China has launched an ambitious mission to bring back material from the moon’s surface for the first time in more than 40 years — an undertaking that could boost human understanding of the moon and of the solar system more generally.
Chang’e 5 — named after the Chinese moon goddess — is the country’s boldest lunar mission yet. If successful, it would be a major advance for China’s space programme, and some experts say it could pave the way for bringing samples back from Mars or even a crewed lunar mission.
The four modules of the Chang’e 5 spacecraft blasted off on top of a massive Long March-5Y rocket from the Wenchang launch centre along the coast of the southern island province of Hainan.
Minutes after liftoff, the spacecraft separated from the rocket’s first and second stages and slipped into Earth-moon transfer orbit. Spacecraft typically take three days to reach the moon.
The mission’s key task is to drill two metres beneath the moon’s surface and scoop up about 2kg of rocks and other debris to be brought back to Earth, according to Nasa.
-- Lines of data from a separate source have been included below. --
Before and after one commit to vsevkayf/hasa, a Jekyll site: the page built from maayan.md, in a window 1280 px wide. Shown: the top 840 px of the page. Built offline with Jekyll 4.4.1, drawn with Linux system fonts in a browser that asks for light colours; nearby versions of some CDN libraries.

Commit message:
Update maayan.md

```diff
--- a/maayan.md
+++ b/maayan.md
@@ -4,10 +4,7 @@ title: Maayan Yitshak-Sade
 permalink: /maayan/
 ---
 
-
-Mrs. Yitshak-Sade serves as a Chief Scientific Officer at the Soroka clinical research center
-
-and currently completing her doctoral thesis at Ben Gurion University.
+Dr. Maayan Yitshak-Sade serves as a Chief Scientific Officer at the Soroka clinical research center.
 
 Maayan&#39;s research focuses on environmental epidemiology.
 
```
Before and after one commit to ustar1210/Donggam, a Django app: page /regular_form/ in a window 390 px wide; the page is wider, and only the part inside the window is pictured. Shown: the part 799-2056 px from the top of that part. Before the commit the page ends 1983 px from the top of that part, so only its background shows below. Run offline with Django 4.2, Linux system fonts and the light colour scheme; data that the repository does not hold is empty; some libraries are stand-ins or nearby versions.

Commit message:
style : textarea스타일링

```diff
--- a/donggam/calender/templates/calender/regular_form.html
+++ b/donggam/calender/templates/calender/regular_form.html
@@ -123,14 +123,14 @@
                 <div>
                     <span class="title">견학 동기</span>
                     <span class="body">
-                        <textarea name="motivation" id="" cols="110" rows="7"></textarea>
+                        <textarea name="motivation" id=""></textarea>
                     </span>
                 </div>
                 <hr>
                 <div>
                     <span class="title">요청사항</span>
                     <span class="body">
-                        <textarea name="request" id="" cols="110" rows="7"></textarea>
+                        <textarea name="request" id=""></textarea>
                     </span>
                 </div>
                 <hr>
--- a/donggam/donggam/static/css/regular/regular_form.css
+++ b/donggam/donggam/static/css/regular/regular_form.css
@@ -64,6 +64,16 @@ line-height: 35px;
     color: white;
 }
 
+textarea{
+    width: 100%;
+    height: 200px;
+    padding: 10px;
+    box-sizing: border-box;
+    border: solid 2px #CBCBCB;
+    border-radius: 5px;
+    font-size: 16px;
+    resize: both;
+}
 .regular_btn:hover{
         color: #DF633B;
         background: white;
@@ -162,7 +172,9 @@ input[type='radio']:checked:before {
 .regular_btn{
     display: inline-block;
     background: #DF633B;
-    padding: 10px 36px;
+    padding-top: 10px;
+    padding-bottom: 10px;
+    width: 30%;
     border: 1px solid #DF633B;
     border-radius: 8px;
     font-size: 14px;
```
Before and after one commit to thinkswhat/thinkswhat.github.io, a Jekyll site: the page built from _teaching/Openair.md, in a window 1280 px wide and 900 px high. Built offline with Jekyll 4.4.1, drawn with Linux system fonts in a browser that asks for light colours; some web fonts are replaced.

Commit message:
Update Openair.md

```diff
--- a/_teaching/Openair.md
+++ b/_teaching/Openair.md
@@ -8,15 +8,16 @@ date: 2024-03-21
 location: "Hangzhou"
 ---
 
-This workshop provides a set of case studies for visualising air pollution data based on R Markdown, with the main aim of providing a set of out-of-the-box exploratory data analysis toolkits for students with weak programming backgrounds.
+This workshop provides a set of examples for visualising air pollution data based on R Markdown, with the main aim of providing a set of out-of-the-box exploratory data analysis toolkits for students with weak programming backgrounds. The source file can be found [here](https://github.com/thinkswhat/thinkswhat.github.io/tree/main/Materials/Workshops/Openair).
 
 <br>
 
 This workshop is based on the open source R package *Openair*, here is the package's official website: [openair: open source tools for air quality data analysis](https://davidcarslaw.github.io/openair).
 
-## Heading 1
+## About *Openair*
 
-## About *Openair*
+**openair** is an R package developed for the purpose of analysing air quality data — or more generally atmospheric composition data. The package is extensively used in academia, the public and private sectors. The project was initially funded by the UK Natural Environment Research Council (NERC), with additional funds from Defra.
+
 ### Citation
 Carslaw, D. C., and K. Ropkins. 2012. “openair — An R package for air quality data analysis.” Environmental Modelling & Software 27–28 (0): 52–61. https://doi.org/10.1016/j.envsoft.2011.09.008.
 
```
That would offer the first opportunity for scientists to study newly obtained lunar material since the American and Russian missions of the 1960s and 1970s.
The Chang’e 5 lander’s time on the moon is scheduled to be short and sweet. It can only stay one lunar daytime, or about 14 Earth days, because it lacks the radioisotope heating units to withstand the moon’s freezing nights.
The lander will dig for materials with its drill and robotic arm and transfer them to what is called an ascender, which will lift off from the moon and dock with the service capsule. The materials will then be moved to the return capsule to be hauled back to Earth.
The mission is among China’s boldest since it first put a man in space in 2003, becoming only the third nation to do so after the US and Russia.
While many of China’s crewed space flight achievements, including building an experimental space station and conducting a spacewalk, reproduce those of other countries from years past, the China National Space Administration is moving into new territory.
Chang’e 4 — which made the first soft landing on the moon’s relatively unexplored far side almost two years ago — is collecting full measurements of radiation exposure from the lunar surface, information vital for any country that plans to send astronauts to the moon.
China in July became one of three countries to have launched a mission to Mars, with an orbiter and a rover that will search for signs of water on the red planet. Officials say the spacecraft Tianwen 1 is on course to arrive at Mars around February.
China has increasingly engaged with foreign countries on missions, and the European Space Agency will be providing important ground station information for Chang’e 5.